• **About this task**:
Read the records below. Copy each line where the string "choose" occurs.

Before-and-after page screenshots:
+ + + + + + +
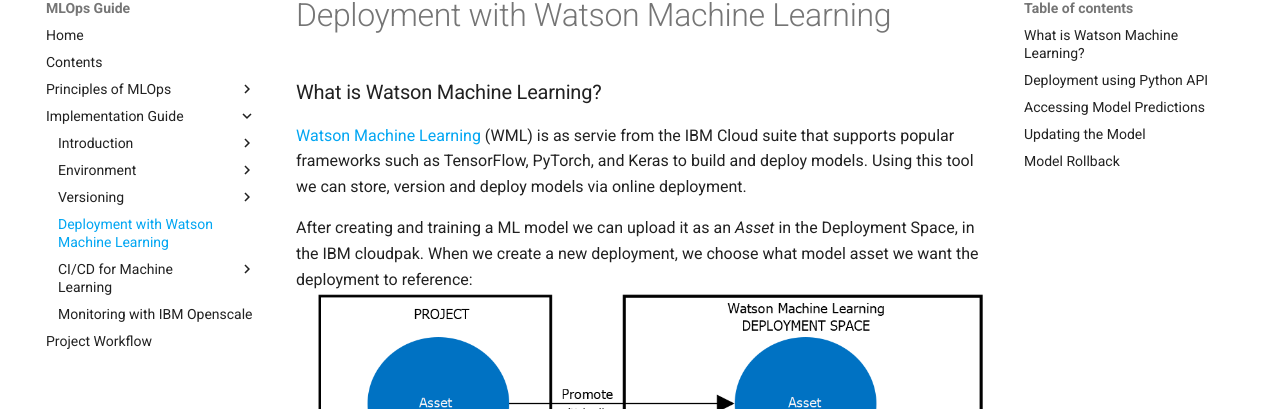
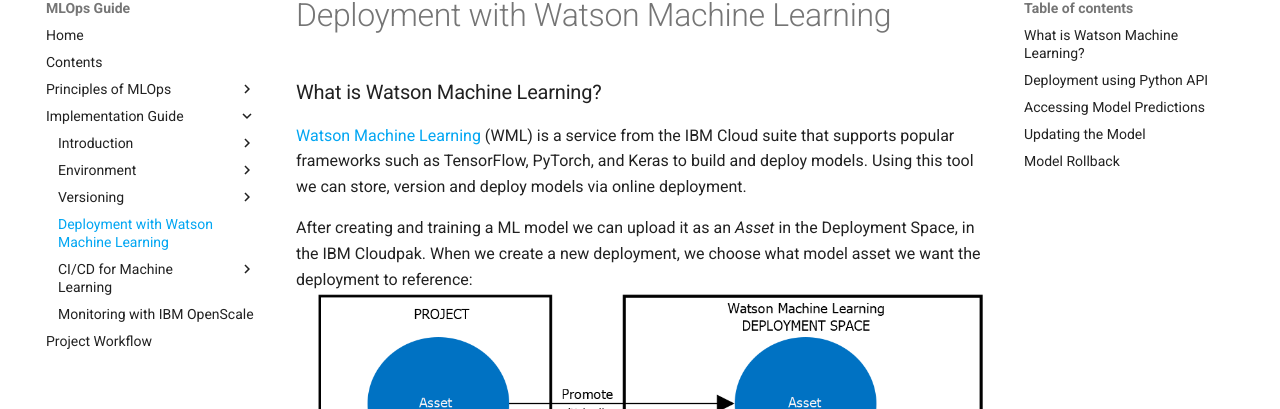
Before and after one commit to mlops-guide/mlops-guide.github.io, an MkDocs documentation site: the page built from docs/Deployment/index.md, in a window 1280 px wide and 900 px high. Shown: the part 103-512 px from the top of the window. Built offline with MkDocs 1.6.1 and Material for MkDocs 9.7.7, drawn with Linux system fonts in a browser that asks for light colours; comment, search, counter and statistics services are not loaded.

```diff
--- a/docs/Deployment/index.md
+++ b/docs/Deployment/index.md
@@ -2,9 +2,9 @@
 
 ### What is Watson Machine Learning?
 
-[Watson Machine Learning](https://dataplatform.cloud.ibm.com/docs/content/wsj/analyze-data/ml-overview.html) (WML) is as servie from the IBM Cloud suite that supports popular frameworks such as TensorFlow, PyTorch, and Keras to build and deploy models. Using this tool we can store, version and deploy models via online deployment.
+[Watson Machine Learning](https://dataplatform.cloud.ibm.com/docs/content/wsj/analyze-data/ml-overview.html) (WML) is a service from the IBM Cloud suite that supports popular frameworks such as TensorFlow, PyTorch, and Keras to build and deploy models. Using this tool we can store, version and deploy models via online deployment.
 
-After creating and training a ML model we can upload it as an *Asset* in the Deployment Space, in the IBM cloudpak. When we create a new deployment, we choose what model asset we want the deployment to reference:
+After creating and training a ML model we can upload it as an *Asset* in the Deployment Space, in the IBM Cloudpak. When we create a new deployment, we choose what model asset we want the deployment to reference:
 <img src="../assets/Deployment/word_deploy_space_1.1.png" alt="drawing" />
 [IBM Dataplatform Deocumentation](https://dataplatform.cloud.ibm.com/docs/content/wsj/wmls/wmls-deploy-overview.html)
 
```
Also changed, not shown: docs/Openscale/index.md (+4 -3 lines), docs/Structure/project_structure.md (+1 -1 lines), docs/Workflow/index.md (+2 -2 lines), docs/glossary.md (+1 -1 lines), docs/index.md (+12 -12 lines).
+ + + + + + +
• **Finished task**:
-After creating and training a ML model we can upload it as an *Asset* in the Deployment Space, in the IBM cloudpak. When we create a new deployment, we choose what model asset we want the deployment to reference:
+After creating and training a ML model we can upload it as an *Asset* in the Deployment Space, in the IBM Cloudpak. When we create a new deployment, we choose what model asset we want the deployment to reference:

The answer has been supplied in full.